Violent storms had been building up in France during Wednesday July 10th 1968 and during that night they suddenly burst upon our region 24 hours before expected. These storms brought unparalleled devastation to Bristol and the South West. Severe flooding swept through the whole region. It was the worst rainstorm to hit the region in more than 55 years with more than 5 inches of rain falling in 24 hours. There was thunder and lightening and incessant rain for a day and a half causing much loss of life and damage to property. Pensford village reeled under the rage of the storm and became a disaster area. A wall of water surging down the River Chew took everything before it just before midnight. Some people swam for their lives for safety. The swollen river swept away Pensford’s main road bridge, leaving a 50 foot chasm in the main A37, it also demolished 50 yards of stone wall and a house in the village. Some people were marooned for hours before being rescued by boats. In low lying areas of the village the flood water was ten feet deep.
The Floods of 1968
I was ten years old in 1968. We used to live in the village of Farmborough near Bath. My sister and I were both pupils at the Sacred Heart Preparatory School at Chew Magna near Bristol. On the morning of the 10th July 1968 my sister Sally and I had gone to school as normal from Farmborough to Chelwood and down to Pensford crossing the stone bridge and so to the Sacred Heart School at Chew Magna. It was a wet miserable day and as the day progressed the rain did not ease.
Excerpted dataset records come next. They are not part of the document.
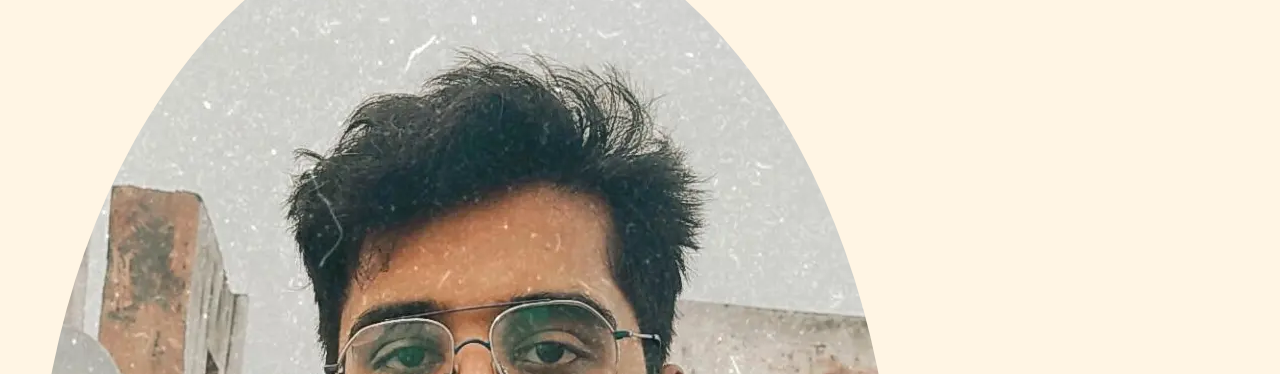
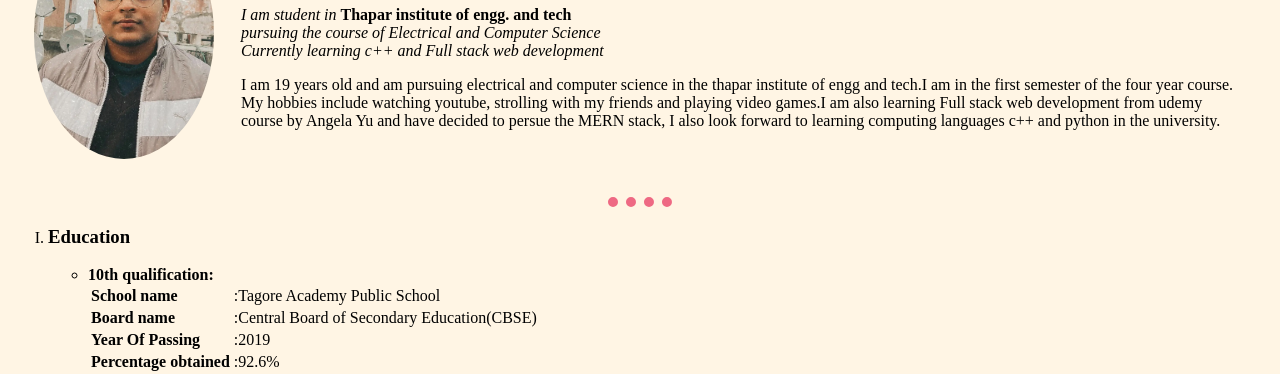
Before and after one commit to PrathamKhandelwal1301/CV, a plain HTML site: page index.html in a window 1280 px wide. Shown: the part 125-499 px from the top of the page. Drawn offline with Linux system fonts and the light colour scheme.

Commit message:
fixed image

```diff
--- a/index.html
+++ b/index.html
@@ -40,7 +40,7 @@
         <!-- used to make a row in the table -->
         <td>
           <!-- defines the cell in that row -->
-          <img src="IMG_20220113_170650_985.webp" alt="my picture"/><!-- image element with alt if image cant be loaded, height and width is also defined-->
+          <img src="IMG_20220113_170650_985.webp" alt="my picture" height="250" width="180"/><!-- image element with alt if image cant be loaded, height and width is also defined-->
         </td>
         <td>
           <h1>Pratham Khandelwal</h1><!-- level 1 heading this is the largest heading that can be used using html-->
```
We returned home and around 6pm a tremendous thunderstorm commenced. As the evening went on the light grew dim and we had a power cut. There was a strange silence inside the house except for the noise of rain and the rumbles of thunder. The storm did not pass and the rain did not cease. Around midnight my father shone a torch outside to see that the normally quiet little village stream had risen about 6 ft and turned the road into a raging torrent of flood water. He went and tried to get down the street to Miss Hall’s shop fearing Ivy Hall the elderly owner to be stranded there. He could not get further than the Manor House as the flow of water was so strong. Returning home we eventually went to bed.
The next morning the rain had ceased and the flood waters had diminished slightly. Dad was waiting for a colleague to arrive from Bristol but he failed to arrive. We still had no telephone service or power. News began to arrive that the bridge at Pensford and the bridge at Keynsham had been swept away. As the day went on the full extent of the disastrous floods began to emerge. Later in the afternoon we went down to Keynsham and saw the flood water along the Avon and Chew valley.
The following day we went back to school via Chelwood. Some hedge banks had slipped into the road. We arrived at the convent to hear how Sally’s class mate at Pensford had a lucky escape. One friend Jane Snook lived at the top of the hill in Pensford. Another friend and class mate lived down by the bridge but had been visiting Jane. One of the Flower family I recall. Unable to get home she had stayed the night. On the morning of the 11th nothing could have prepared her for the shock she was to experience finding the side of her parent’s house had been swept away. There were two bridges at Pensford. The main road passed over a large stone arched 19th century bridge and this had disappeared overnight. The small old packhorse bridge below had survived the flood. Only the parapet walls had gone.
At the school construction work had been in progress building a new range of modern class rooms below a range of old wooden huts. The flood waters had reached the base of the new buildings. The nuns kept hens down by the river and these had all been drowned.
Tragically Alexandra Giles who lived at Marksbury had I believe been returning from a function at Bristol University with her fiancé and his parents. They had stopped on Keynsham Bridge to look at the flood waters. Three of them drowned. I understand her fiancé survived by clinging to a tree. Upstream landslips and trees had probably blocked the river which had built up behind until there was enough pressure to release the material causing a wall of water to rush downstream. This had destroyed the bridge and taken them.
Time passed by and the big clean up began. For a while the old pack horse bridge at Pensford became the main crossing point. We watched the army construct a bailey bridge on the site of the main bridge.
Today if you turn down the lanes to Publow from Pensford a marker on a cottage wall shows the height of the flood water that night. Seven people lost their lives that night. The damage to buildings was repaired and bridges were replaced as life returned to normal. 40 years later the floods are a distant memory.
Robert Jubb, St Germans Cornwall 30/7/2008
Published with kind permission of Robert Jubb